Though the first artificial brain may seem simple, it will be a useful model. Brain researchers can use it to reproduce functions from the real organ and test their theories. As they build in new processes, the model grows ever more detailed -- a sort of wiki project of the mind. It also offers an important advantage over a natural brain, since it lets researchers monitor each and every (simulated) mental activity in the machine.
But -- has there been mental activity?
The newborn "Blue Brain" surprised the designers with its willfulness from the very first day. It had hardly been fed electrical impulses before strange patterns began to appear on the screen with the lightning-like flashes produced by cells that scientists recognize from actual thought processes. Groups of neurons started becoming attuned to one another until they were firing in rhythm. "It happened entirely on its own," says Markram. "Spontaneously."
Building the electronic rat brain
Ten thousand artificial nerve cells have been interwoven in Lausanne, and the researchers aim to increase the number to one million within the next year. Which doesn't mean they're satisfied: The work is scheduled right now to last beyond 2015. By then, unless the project proves too ambitious, Markram and his team hope to be ready for their primary goal: a computer model of an entire human brain -- right now almost a sheer flight of fancy, given the 100 billion cells they would have to engineer.
Skeptics wonder what the purpose is of painstakingly replicating things when scientists have so little understanding of their purpose and function. Indeed, no one will know, within the foreseeable future, what exactly happens in the circuits of the replicated brain -- except that whatever it is, it looks seductively authentic to an outside observer.

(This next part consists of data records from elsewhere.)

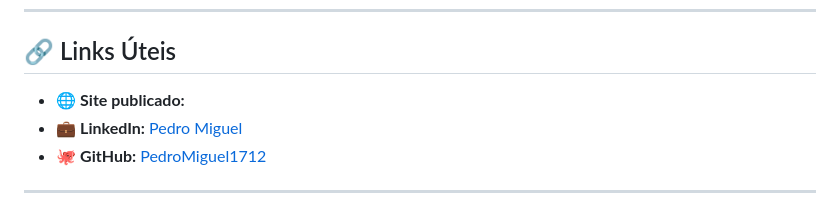
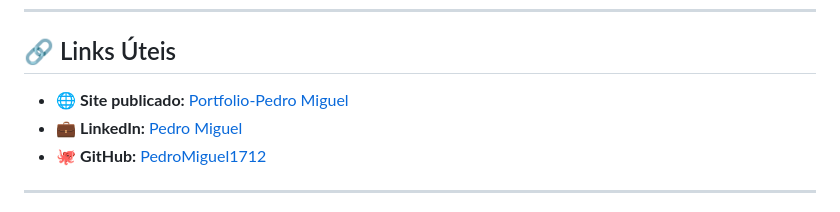
Before and after one commit to PedroMiguel1712/Portfolio_DIAW2, a Markdown page: README.md, the part around the change. Drawn GitHub-style.

Commit message:
Update README pt3

```diff
--- a/README.md
+++ b/README.md
@@ -15,7 +15,7 @@
 ---
 
 ## 🔗 Links Úteis
-* 🌐 **Site publicado:** [](https://pedromiguel1712.github.io/Portfolio_DIAW2/)
+* 🌐 **Site publicado:** [Portfolio-Pedro Miguel](https://pedromiguel1712.github.io/Portfolio_DIAW2/)
 * 💼 **LinkedIn:** [Pedro Miguel](https://www.linkedin.com/in/pedro-miguel-73288130a/)
 * 🐙 **GitHub:** [PedroMiguel1712](https://github.com/PedroMiguel1712)
 
```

Perhaps the only ones who could have known are the scores of rats that carry on a shadow-like existence in this supercomputer. Researchers opened thousands of rat skulls over the years, removed their brains, and cut them into thin slices, which they kept alive. Then they directed tiny sensors at the individual neurons. They listened to the cells firing neurons, and intercepted the responses coming from the adjacent cells.
The brain slices were exposed to a variety of electrical impulses. The impulses reflected the stimuli that may have been received by the laboratory rats' brains when the animals smelled cheese or were startled by a shape. The cells reacted -- just as they did when the rats were still alive -- by sending electrical charges through the neuroplexus. The researchers' measuring devices recorded all signals until the brain slices expired.
In the end, the researchers at Markram's lab collected the entire repertoire of behavior of hundreds of types of cells in every conceivable situation in a rat's life -- stored in endless tables. This vast stockpile of data let the researchers start building their digital doppelgänger.
Source : Spiegel